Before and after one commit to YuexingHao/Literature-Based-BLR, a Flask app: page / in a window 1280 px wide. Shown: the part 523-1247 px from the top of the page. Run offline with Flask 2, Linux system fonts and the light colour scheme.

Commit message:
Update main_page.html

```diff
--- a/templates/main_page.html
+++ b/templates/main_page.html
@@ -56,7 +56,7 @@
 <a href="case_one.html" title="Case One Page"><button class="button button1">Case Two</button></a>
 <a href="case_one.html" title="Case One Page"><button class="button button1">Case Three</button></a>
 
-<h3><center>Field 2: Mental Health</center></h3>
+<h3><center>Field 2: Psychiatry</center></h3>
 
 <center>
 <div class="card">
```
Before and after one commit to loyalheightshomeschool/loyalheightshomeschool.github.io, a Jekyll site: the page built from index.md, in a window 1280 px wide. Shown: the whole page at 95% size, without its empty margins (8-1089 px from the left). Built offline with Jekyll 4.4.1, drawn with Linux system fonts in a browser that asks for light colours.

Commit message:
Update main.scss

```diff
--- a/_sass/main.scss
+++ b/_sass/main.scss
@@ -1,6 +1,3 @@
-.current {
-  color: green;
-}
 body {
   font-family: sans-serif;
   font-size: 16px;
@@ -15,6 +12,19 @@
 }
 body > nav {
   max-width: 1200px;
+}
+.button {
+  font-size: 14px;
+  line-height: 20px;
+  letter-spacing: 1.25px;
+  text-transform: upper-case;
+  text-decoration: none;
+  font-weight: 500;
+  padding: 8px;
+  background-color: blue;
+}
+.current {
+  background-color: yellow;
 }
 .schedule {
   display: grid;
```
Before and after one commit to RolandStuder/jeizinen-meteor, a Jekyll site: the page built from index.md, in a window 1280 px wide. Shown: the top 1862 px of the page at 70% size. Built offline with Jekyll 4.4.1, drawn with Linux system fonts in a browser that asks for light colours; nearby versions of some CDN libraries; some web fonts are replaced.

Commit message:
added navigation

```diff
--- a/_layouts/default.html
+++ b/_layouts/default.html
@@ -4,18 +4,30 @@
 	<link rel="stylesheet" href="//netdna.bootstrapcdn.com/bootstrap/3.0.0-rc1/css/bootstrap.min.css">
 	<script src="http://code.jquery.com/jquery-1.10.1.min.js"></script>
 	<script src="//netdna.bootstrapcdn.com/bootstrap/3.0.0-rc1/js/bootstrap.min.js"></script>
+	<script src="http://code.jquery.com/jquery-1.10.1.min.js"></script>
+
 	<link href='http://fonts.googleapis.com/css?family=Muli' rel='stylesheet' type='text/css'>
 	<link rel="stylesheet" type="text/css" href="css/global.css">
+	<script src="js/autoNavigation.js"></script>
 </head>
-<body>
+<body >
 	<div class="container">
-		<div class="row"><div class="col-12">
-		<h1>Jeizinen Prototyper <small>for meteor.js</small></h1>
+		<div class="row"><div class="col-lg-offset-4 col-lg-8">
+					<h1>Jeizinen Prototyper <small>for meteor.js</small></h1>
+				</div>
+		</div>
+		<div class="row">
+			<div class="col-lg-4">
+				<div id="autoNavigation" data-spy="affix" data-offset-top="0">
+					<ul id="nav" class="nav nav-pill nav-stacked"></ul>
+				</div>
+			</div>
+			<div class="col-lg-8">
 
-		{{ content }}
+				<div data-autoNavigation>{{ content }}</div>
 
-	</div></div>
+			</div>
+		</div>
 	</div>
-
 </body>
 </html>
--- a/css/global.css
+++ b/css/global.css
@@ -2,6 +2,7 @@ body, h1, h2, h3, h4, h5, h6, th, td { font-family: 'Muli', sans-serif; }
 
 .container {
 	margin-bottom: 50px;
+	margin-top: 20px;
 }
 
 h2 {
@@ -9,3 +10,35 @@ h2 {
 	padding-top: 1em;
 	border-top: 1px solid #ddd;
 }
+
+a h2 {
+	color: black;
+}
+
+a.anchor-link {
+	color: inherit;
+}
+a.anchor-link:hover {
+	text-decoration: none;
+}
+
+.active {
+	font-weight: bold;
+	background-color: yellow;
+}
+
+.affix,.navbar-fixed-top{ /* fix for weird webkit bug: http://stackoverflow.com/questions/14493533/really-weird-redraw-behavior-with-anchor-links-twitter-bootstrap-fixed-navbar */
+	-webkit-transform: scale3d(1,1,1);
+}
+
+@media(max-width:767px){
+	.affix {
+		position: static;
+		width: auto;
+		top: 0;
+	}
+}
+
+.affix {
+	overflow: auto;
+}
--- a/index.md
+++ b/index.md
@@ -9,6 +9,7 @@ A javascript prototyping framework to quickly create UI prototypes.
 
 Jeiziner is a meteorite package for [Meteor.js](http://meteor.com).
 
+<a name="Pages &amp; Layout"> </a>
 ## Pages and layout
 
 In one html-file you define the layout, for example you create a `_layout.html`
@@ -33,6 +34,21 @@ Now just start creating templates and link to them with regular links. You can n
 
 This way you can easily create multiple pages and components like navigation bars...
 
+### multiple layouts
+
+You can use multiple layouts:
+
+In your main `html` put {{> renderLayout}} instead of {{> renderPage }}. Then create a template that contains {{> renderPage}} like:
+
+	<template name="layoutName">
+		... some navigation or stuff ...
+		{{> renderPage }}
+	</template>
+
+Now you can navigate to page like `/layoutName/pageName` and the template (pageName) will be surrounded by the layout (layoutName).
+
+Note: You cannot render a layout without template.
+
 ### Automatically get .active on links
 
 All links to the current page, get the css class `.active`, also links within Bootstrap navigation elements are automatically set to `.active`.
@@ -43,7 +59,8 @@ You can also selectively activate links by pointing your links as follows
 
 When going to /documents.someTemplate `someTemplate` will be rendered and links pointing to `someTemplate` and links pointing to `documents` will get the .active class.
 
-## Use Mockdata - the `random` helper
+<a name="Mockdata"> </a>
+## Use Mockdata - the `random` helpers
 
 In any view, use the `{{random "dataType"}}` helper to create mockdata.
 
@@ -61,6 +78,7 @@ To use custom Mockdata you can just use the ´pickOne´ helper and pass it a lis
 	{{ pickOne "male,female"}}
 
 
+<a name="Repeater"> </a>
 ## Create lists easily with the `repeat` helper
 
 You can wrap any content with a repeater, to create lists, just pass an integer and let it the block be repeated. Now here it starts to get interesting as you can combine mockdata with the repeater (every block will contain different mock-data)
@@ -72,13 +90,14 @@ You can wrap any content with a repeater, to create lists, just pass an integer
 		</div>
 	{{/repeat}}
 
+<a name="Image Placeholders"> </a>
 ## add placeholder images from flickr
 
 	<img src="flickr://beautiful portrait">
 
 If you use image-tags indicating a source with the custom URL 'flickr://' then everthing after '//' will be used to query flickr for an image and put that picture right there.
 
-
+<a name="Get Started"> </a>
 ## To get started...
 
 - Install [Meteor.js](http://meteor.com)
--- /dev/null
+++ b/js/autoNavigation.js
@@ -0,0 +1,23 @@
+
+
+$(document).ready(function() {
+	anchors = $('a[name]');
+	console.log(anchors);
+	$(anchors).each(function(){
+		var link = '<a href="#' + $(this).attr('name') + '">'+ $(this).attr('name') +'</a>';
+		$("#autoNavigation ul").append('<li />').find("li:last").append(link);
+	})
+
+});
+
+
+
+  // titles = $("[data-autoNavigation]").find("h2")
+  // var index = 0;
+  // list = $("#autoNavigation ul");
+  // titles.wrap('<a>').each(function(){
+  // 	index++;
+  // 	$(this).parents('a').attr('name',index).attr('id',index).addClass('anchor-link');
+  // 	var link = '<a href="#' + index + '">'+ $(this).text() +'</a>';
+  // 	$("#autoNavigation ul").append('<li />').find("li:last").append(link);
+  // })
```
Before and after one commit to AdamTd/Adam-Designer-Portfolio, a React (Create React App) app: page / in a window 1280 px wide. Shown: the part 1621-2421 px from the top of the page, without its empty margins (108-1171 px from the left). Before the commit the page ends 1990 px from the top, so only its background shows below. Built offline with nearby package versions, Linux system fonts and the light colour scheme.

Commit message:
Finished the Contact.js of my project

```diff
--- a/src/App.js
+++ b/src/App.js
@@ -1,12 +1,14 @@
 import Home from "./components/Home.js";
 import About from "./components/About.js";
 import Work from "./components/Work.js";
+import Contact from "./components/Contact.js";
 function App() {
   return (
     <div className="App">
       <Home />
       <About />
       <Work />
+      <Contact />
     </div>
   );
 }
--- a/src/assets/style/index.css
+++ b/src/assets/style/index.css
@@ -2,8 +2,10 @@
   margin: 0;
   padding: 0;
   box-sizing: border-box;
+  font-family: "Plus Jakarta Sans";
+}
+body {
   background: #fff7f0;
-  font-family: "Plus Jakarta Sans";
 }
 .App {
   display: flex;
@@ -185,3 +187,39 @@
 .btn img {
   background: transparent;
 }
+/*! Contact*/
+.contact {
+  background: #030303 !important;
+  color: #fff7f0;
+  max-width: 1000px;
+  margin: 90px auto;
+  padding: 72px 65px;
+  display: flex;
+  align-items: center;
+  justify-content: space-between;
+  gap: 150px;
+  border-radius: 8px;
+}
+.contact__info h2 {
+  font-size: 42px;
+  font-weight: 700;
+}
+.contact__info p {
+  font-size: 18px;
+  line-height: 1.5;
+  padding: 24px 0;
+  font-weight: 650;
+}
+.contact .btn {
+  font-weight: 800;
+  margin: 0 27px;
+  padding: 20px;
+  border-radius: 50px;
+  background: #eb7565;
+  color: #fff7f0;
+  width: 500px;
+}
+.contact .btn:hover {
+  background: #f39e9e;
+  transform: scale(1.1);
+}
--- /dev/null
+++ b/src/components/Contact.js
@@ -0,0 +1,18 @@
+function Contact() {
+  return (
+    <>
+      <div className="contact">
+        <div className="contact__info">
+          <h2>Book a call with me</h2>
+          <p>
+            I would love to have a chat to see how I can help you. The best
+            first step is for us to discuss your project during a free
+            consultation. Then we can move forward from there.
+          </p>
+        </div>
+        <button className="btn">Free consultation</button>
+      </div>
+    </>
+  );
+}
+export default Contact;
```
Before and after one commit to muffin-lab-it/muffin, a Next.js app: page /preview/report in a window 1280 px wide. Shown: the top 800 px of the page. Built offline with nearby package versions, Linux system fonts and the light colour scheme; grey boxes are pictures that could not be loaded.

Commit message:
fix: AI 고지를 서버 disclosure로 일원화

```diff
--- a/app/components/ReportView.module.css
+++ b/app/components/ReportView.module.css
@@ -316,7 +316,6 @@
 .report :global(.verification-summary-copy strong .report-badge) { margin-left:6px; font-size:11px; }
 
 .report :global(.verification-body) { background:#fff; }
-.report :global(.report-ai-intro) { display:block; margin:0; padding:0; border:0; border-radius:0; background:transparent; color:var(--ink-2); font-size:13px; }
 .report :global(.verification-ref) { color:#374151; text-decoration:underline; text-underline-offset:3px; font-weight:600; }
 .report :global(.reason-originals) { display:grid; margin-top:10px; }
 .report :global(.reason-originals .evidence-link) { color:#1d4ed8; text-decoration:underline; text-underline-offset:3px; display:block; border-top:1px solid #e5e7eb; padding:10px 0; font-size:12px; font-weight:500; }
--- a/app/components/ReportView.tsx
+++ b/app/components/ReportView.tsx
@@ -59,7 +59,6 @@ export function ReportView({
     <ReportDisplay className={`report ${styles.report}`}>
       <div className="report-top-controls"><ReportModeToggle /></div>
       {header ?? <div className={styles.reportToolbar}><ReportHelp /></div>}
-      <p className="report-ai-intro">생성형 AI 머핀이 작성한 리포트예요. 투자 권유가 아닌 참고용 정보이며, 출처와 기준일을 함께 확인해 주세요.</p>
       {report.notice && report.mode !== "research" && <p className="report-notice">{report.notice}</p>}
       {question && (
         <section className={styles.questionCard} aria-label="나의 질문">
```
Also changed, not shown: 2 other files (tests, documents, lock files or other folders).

■ ■ ■ ■

=== EXERCISE DESCRIPTION ===
Look through the data and show every line containing "family".

=== TASK RESULT ===
   font-family: sans-serif;
 	<link href='http://fonts.googleapis.com/css?family=Muli' rel='stylesheet' type='text/css'>
@@ -2,6 +2,7 @@ body, h1, h2, h3, h4, h5, h6, th, td { font-family: 'Muli', sans-serif; }
+  font-family: "Plus Jakarta Sans";
-  font-family: "Plus Jakarta Sans";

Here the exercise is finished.